By J. Yo Jud Cheng and Boris Groysberg | Harvard Business Review | June 18, 2021
The killing of George Floyd catalyzed a reckoning around racial injustice that led many corporate leaders to seek to evolve their organizations to meet today’s tremendous societal challenges. Many U.S. organizations have publicly pledged to increase diversity by filling more executive positions with individuals from underrepresented groups. Some boards of directors, like Nike, Starbucks, and Uber have gone further, tying executive compensation to diversity goals.
While it is still too soon to know the effects of these policies, we do know from prior research and our own experience that financial incentives can be effective in changing behavior in the short term. But will these policies create sustainable and long-lasting organizational change?

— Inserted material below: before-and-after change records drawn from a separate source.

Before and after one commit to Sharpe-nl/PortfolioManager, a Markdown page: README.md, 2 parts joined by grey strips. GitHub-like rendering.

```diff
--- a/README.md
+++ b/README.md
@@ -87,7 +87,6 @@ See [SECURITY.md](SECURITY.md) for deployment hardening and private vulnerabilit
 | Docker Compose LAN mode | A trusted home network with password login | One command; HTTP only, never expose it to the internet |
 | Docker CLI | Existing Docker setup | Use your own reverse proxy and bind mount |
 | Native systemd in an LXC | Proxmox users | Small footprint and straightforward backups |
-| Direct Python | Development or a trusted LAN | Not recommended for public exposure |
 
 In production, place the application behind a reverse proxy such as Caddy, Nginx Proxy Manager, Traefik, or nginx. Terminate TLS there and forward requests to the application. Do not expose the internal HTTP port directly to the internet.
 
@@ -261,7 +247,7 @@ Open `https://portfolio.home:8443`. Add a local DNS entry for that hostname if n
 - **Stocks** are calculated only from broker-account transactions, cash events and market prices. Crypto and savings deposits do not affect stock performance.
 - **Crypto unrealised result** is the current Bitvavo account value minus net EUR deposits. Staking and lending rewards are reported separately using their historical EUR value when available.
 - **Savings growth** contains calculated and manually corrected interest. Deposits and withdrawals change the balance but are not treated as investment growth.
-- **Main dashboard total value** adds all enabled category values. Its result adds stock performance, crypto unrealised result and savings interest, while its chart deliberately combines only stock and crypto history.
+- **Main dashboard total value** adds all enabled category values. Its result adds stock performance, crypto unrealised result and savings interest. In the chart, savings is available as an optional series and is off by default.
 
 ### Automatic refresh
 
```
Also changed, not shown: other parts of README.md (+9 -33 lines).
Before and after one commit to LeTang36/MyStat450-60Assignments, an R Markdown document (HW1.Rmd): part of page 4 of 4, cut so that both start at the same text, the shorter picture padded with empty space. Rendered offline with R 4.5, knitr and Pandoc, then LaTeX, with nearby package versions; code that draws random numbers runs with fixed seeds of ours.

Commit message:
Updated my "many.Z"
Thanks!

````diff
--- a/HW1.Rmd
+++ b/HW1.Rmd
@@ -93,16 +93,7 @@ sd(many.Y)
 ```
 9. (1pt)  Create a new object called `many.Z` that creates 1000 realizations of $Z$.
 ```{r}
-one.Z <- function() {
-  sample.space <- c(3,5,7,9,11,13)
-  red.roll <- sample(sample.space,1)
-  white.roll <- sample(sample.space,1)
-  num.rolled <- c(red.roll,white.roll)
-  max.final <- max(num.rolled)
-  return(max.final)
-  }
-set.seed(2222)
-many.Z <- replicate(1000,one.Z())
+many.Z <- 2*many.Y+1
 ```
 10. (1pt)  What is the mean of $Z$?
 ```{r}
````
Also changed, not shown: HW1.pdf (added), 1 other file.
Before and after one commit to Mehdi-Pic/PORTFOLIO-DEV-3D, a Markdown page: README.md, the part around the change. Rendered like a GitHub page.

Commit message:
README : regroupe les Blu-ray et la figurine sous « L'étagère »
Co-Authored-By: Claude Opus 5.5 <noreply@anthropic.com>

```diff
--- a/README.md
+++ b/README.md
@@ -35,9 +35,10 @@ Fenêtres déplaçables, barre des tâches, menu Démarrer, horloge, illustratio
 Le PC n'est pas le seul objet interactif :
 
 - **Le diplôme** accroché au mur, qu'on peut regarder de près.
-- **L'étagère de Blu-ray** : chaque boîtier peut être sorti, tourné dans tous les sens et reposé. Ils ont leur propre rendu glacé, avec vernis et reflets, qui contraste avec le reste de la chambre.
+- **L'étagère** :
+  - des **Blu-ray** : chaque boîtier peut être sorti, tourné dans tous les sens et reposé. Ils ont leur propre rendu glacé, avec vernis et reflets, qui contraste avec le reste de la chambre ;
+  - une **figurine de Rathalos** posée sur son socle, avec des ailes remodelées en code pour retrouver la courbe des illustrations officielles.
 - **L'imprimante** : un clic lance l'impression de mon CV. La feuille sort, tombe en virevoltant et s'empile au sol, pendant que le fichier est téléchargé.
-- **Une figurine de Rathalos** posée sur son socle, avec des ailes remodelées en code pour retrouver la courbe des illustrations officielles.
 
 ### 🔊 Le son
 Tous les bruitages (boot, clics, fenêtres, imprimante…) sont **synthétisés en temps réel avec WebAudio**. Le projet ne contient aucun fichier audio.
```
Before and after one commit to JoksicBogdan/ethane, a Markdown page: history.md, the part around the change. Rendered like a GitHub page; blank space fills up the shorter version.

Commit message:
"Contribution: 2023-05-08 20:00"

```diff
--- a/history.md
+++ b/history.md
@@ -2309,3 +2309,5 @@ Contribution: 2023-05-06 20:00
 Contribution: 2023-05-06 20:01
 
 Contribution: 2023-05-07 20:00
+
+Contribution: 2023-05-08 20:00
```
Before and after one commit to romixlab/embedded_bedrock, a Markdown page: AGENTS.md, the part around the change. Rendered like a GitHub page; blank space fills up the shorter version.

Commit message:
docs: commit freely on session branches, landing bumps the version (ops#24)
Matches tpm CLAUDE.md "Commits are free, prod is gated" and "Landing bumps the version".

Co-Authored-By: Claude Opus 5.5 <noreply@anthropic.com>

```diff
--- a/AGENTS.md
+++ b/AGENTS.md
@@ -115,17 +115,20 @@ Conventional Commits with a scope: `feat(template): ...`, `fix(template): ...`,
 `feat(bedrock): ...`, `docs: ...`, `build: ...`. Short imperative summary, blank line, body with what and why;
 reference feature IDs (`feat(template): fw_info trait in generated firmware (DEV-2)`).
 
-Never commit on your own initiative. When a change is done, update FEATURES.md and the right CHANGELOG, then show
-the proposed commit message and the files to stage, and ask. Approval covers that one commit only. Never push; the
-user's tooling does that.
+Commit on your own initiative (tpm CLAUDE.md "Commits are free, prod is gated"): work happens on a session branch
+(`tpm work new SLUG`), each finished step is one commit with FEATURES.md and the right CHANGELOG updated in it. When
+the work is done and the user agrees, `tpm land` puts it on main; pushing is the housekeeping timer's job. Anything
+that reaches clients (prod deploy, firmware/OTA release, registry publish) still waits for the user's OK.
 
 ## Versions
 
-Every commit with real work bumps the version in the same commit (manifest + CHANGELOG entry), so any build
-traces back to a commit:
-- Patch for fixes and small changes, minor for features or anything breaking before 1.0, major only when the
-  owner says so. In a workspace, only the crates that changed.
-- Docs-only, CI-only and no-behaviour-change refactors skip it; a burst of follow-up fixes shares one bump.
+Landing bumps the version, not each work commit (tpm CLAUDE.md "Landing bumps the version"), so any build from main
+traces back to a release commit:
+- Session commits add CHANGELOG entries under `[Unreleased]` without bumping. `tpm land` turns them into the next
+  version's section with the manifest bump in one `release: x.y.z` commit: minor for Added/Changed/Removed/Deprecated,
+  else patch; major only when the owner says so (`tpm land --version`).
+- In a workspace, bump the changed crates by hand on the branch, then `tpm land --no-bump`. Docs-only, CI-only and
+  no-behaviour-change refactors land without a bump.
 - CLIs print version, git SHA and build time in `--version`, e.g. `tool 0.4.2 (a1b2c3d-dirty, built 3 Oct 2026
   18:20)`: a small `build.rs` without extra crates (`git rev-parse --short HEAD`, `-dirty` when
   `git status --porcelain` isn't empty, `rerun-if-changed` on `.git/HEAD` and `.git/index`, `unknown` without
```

Alongside these formalized change mechanisms, we think it is just as important for leaders to turn their attention toward an informal lever for organizational change: culture. We asked more than 19,000 HBR readers to rate the diversity and inclusivity of their organizations and to rank their organizations’ central cultural attributes.